The best measure of how it feels, though, is jitter, and using the Request Duration graph, it's easy to see there's more jitter, or variation in the response times, from Starlink. But it's not as bad as I thought it would be.
If I were a competitive gamer, or was trying to livestream something important, I wouldn't rely on Starlink just yet. I did a full livestream on my unstable prone-to-obstruction connection... and it worked! But there were some blank spots during dropouts and times when YouTube knocked down the bitrate.
How about comparing Starlink to my cousin's DSL on the farm?
Starlink comes out way better there, since the DSL connection is a paltry 6 Mbps down, and .5 up! 150 down with 15 up, it's not even a competition!
Starlink Pricing and Contract
The last thing I'll mention is the price and contract. Right now, the basic Starlink kit is $500, and the service costs $99 a month. Most people will need another $100-200 worth of mounting gear, and if you want it professionally installed, expect to pay a few hundred more.
But the contract is straightforward, which is usually not the case with ISPs in America: unlimited data, with supposedly no plans to add data caps, and no hidden fees or early termination charges.
You can cancel any time with a support ticket, and the main catch with the service right now is the fact it's a beta, so SpaceX doesn't really have to guarantee any level of service, and the network can temporarily turn go offline at any time for any reason.
Drawbacks to Starlink
Before I wrap up, there are two major issues some people have with Starlink, and really any low-earth constellation like it, and that's it's impact on earth-based astronomy, and it's potential to increase the risk of the Kessler syndrome, a catastrophic increase in space debris.
But for both issues, SpaceX has been working to mitigate the risks—as much as they can. See my first Starlink video for a deeper discussion of both issues, and follow the news for updates on both—it seems like every month there's a new development in these areas.
And with the potential of Amazon launching their own low-earth-orbit Kuiper system, these issues must be dealt with, because even if the risk is managed, things that happen in orbit affect the entire planet, not just the USA.
My hope is that any satellite-based Internet can be as open and inexpensive as possible, to give people equal access to high-speed Internet, no matter where they live or work.

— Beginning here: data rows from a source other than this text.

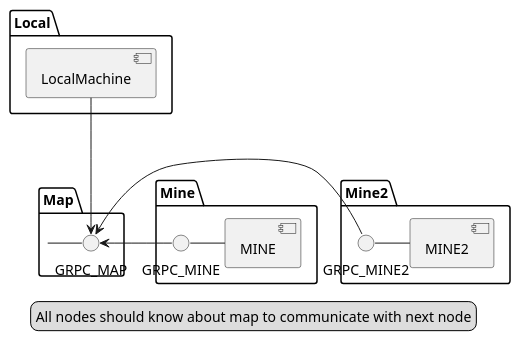
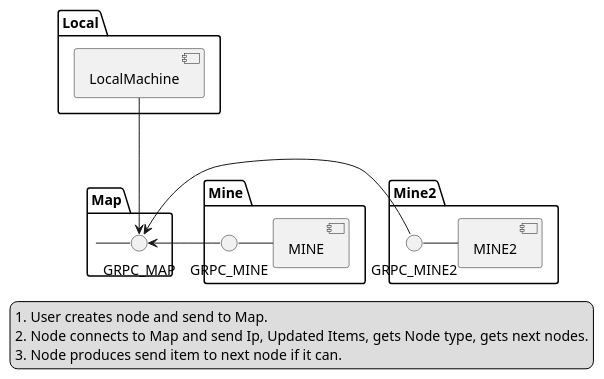
The diagram in diagram.puml (overmesgit/factorio), drawn with PlantUML before and after one commit. The commit also changed 27 other files, not shown here.

```diff
--- a/diagram.puml
+++ b/diagram.puml
@@ -1,34 +1,38 @@
 @startuml
 'https://plantuml.com/component-diagram
 
 package "Local" {
   [LocalMachine]
 }
 
 package "Map" {
   GRPC_MAP - [Map]
 }
 
 package "Mine" {
   GRPC_MINE - [MINE]
 }
 
 package "Mine2" {
   GRPC_MINE2 - [MINE2]
 }
 
 
 [LocalMachine] ---> [GRPC_MAP]
 [GRPC_MINE] -> [GRPC_MAP]
 [GRPC_MINE2] -> [GRPC_MAP]
 
-legend "All nodes should know about map to communicate with next node"
+legend
+1. User creates node and send to Map.
+2. Node connects to Map and send Ip, Updated Items, gets Node type, gets next nodes.
+3. Node produces send item to next node if it can.
+end legend
 
 
 'cloud {
 '}
 '
 'database "MySql" {
 '}
 
 @enduml
```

To sum up my review, I really like, but don't love Starlink. At the beginning, I had thoughts of switching to Starlink and ditching my cable ISP, just because how poorly they've treated me as their customer over the years. And Starlink performed well, and their support has been great...
But the performance just isn't where I need it for what I do. If I didn't have decent cable Internet, like my cousin, that'd be a different story. And judging by many people's reaction to getting Starlink, it can be life-changing.
The nice thing is, for now I have two Internet connections at my house, and I'm going to aggregate them so I can get more than 50 Megabits of upload speed. At least when my maple tree isn't standing in the way!